[Saved data entries]

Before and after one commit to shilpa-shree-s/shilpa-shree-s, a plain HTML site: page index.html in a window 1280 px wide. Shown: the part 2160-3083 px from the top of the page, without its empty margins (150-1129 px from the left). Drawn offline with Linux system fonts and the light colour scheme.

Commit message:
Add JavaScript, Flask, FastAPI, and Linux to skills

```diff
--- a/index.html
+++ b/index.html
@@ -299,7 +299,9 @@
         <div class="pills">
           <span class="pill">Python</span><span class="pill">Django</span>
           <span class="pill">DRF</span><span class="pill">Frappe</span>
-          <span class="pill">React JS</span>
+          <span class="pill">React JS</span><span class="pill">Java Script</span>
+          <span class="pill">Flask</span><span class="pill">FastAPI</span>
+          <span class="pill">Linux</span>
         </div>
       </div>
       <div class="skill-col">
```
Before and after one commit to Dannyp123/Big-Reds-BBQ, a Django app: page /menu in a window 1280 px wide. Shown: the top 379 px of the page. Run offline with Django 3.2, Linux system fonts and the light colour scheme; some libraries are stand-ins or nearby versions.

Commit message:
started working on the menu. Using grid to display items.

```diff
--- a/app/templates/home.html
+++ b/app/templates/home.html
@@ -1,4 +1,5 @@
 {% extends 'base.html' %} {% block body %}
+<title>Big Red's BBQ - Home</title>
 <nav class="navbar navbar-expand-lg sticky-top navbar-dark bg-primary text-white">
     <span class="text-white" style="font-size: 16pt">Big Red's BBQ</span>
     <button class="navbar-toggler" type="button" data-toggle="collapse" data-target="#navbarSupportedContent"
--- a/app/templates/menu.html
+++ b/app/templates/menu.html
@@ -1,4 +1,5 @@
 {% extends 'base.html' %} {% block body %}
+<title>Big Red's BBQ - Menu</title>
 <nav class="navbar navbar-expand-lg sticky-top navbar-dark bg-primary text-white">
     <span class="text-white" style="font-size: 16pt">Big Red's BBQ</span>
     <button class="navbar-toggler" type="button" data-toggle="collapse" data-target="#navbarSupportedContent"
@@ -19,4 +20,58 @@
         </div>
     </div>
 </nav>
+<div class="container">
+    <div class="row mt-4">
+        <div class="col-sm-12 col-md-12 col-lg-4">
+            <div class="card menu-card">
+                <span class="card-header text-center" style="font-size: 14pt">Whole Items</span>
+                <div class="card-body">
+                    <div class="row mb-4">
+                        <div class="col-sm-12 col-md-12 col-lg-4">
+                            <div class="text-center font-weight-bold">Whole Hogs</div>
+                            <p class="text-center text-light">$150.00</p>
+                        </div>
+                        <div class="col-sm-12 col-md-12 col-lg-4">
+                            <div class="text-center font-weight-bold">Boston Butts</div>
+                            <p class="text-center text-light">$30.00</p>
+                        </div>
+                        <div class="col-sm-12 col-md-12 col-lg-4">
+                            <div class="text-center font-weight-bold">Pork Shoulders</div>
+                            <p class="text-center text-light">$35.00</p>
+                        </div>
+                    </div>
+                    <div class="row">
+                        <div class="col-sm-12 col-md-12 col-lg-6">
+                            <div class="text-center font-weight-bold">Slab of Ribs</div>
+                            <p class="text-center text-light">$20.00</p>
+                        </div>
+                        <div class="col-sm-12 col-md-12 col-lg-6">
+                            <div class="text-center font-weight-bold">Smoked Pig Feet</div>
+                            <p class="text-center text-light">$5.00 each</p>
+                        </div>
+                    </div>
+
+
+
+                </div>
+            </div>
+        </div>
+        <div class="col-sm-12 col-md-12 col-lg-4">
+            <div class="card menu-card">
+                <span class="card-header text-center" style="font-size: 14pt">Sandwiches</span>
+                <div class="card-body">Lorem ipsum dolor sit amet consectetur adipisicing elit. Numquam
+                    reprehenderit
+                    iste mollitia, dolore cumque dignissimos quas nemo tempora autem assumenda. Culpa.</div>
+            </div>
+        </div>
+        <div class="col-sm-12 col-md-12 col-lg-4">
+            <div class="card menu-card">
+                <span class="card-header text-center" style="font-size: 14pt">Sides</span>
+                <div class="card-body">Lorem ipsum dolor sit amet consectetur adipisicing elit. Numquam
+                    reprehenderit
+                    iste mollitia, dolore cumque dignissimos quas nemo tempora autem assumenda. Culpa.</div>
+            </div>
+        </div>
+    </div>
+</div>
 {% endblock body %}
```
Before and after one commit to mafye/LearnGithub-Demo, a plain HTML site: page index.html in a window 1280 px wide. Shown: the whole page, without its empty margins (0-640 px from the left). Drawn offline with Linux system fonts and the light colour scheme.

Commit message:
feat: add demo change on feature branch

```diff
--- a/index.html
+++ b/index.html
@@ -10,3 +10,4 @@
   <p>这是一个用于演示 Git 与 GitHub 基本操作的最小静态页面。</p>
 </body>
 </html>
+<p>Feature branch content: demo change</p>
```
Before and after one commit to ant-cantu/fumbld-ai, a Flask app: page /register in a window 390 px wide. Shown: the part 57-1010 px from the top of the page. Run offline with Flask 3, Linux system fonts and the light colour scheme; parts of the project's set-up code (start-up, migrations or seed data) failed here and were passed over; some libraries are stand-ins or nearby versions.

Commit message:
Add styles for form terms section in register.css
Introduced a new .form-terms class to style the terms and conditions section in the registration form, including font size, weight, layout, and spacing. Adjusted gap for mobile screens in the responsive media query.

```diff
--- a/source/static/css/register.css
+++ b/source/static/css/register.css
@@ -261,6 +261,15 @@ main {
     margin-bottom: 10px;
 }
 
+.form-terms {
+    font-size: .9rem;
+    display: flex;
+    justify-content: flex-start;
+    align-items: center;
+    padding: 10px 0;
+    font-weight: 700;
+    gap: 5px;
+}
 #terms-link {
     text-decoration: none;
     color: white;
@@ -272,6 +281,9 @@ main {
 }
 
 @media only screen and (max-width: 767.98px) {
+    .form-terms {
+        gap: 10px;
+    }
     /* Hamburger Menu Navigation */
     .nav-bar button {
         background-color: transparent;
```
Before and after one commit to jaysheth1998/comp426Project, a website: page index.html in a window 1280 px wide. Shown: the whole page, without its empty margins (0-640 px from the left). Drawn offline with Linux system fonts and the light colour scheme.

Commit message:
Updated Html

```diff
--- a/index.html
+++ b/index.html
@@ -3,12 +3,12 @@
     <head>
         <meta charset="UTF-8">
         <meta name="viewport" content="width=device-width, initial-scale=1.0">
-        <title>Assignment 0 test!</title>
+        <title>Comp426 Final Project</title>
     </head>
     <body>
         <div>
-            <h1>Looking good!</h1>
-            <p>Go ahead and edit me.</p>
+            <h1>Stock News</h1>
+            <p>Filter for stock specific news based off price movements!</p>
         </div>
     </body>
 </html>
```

## PROMPT
Line by line, write out the records above exactly.

## RESPONSE TO THIS EXERCISE
Before and after one commit to shilpa-shree-s/shilpa-shree-s, a plain HTML site: page index.html in a window 1280 px wide. Shown: the part 2160-3083 px from the top of the page, without its empty margins (150-1129 px from the left). Drawn offline with Linux system fonts and the light colour scheme.

Commit message:
Add JavaScript, Flask, FastAPI, and Linux to skills

```diff
--- a/index.html
+++ b/index.html
@@ -299,7 +299,9 @@
         <div class="pills">
           <span class="pill">Python</span><span class="pill">Django</span>
           <span class="pill">DRF</span><span class="pill">Frappe</span>
-          <span class="pill">React JS</span>
+          <span class="pill">React JS</span><span class="pill">Java Script</span>
+          <span class="pill">Flask</span><span class="pill">FastAPI</span>
+          <span class="pill">Linux</span>
         </div>
       </div>
       <div class="skill-col">
```
Before and after one commit to Dannyp123/Big-Reds-BBQ, a Django app: page /menu in a window 1280 px wide. Shown: the top 379 px of the page. Run offline with Django 3.2, Linux system fonts and the light colour scheme; some libraries are stand-ins or nearby versions.

Commit message:
started working on the menu. Using grid to display items.

```diff
--- a/app/templates/home.html
+++ b/app/templates/home.html
@@ -1,4 +1,5 @@
 {% extends 'base.html' %} {% block body %}
+<title>Big Red's BBQ - Home</title>
 <nav class="navbar navbar-expand-lg sticky-top navbar-dark bg-primary text-white">
     <span class="text-white" style="font-size: 16pt">Big Red's BBQ</span>
     <button class="navbar-toggler" type="button" data-toggle="collapse" data-target="#navbarSupportedContent"
--- a/app/templates/menu.html
+++ b/app/templates/menu.html
@@ -1,4 +1,5 @@
 {% extends 'base.html' %} {% block body %}
+<title>Big Red's BBQ - Menu</title>
 <nav class="navbar navbar-expand-lg sticky-top navbar-dark bg-primary text-white">
     <span class="text-white" style="font-size: 16pt">Big Red's BBQ</span>
     <button class="navbar-toggler" type="button" data-toggle="collapse" data-target="#navbarSupportedContent"
@@ -19,4 +20,58 @@
         </div>
     </div>
 </nav>
+<div class="container">
+    <div class="row mt-4">
+        <div class="col-sm-12 col-md-12 col-lg-4">
+            <div class="card menu-card">
+                <span class="card-header text-center" style="font-size: 14pt">Whole Items</span>
+                <div class="card-body">
+                    <div class="row mb-4">
+                        <div class="col-sm-12 col-md-12 col-lg-4">
+                            <div class="text-center font-weight-bold">Whole Hogs</div>
+                            <p class="text-center text-light">$150.00</p>
+                        </div>
+                        <div class="col-sm-12 col-md-12 col-lg-4">
+                            <div class="text-center font-weight-bold">Boston Butts</div>
+                            <p class="text-center text-light">$30.00</p>
+                        </div>
+                        <div class="col-sm-12 col-md-12 col-lg-4">
+                            <div class="text-center font-weight-bold">Pork Shoulders</div>
+                            <p class="text-center text-light">$35.00</p>
+                        </div>
+                    </div>
+                    <div class="row">
+                        <div class="col-sm-12 col-md-12 col-lg-6">
+                            <div class="text-center font-weight-bold">Slab of Ribs</div>
+                            <p class="text-center text-light">$20.00</p>
+                        </div>
+                        <div class="col-sm-12 col-md-12 col-lg-6">
+                            <div class="text-center font-weight-bold">Smoked Pig Feet</div>
+                            <p class="text-center text-light">$5.00 each</p>
+                        </div>
+                    </div>
+
+
+
+                </div>
+            </div>
+        </div>
+        <div class="col-sm-12 col-md-12 col-lg-4">
+            <div class="card menu-card">
+                <span class="card-header text-center" style="font-size: 14pt">Sandwiches</span>
+                <div class="card-body">Lorem ipsum dolor sit amet consectetur adipisicing elit. Numquam
+                    reprehenderit
+                    iste mollitia, dolore cumque dignissimos quas nemo tempora autem assumenda. Culpa.</div>
+            </div>
+        </div>
+        <div class="col-sm-12 col-md-12 col-lg-4">
+            <div class="card menu-card">
+                <span class="card-header text-center" style="font-size: 14pt">Sides</span>
+                <div class="card-body">Lorem ipsum dolor sit amet consectetur adipisicing elit. Numquam
+                    reprehenderit
+                    iste mollitia, dolore cumque dignissimos quas nemo tempora autem assumenda. Culpa.</div>
+            </div>
+        </div>
+    </div>
+</div>
 {% endblock body %}
```
Before and after one commit to mafye/LearnGithub-Demo, a plain HTML site: page index.html in a window 1280 px wide. Shown: the whole page, without its empty margins (0-640 px from the left). Drawn offline with Linux system fonts and the light colour scheme.

Commit message:
feat: add demo change on feature branch

```diff
--- a/index.html
+++ b/index.html
@@ -10,3 +10,4 @@
   <p>这是一个用于演示 Git 与 GitHub 基本操作的最小静态页面。</p>
 </body>
 </html>
+<p>Feature branch content: demo change</p>
```
Before and after one commit to ant-cantu/fumbld-ai, a Flask app: page /register in a window 390 px wide. Shown: the part 57-1010 px from the top of the page. Run offline with Flask 3, Linux system fonts and the light colour scheme; parts of the project's set-up code (start-up, migrations or seed data) failed here and were passed over; some libraries are stand-ins or nearby versions.

Commit message:
Add styles for form terms section in register.css
Introduced a new .form-terms class to style the terms and conditions section in the registration form, including font size, weight, layout, and spacing. Adjusted gap for mobile screens in the responsive media query.

```diff
--- a/source/static/css/register.css
+++ b/source/static/css/register.css
@@ -261,6 +261,15 @@ main {
     margin-bottom: 10px;
 }
 
+.form-terms {
+    font-size: .9rem;
+    display: flex;
+    justify-content: flex-start;
+    align-items: center;
+    padding: 10px 0;
+    font-weight: 700;
+    gap: 5px;
+}
 #terms-link {
     text-decoration: none;
     color: white;
@@ -272,6 +281,9 @@ main {
 }
 
 @media only screen and (max-width: 767.98px) {
+    .form-terms {
+        gap: 10px;
+    }
     /* Hamburger Menu Navigation */
     .nav-bar button {
         background-color: transparent;
```
Before and after one commit to jaysheth1998/comp426Project, a website: page index.html in a window 1280 px wide. Shown: the whole page, without its empty margins (0-640 px from the left). Drawn offline with Linux system fonts and the light colour scheme.

Commit message:
Updated Html

```diff
--- a/index.html
+++ b/index.html
@@ -3,12 +3,12 @@
     <head>
         <meta charset="UTF-8">
         <meta name="viewport" content="width=device-width, initial-scale=1.0">
-        <title>Assignment 0 test!</title>
+        <title>Comp426 Final Project</title>
     </head>
     <body>
         <div>
-            <h1>Looking good!</h1>
-            <p>Go ahead and edit me.</p>
+            <h1>Stock News</h1>
+            <p>Filter for stock specific news based off price movements!</p>
         </div>
     </body>
 </html>
```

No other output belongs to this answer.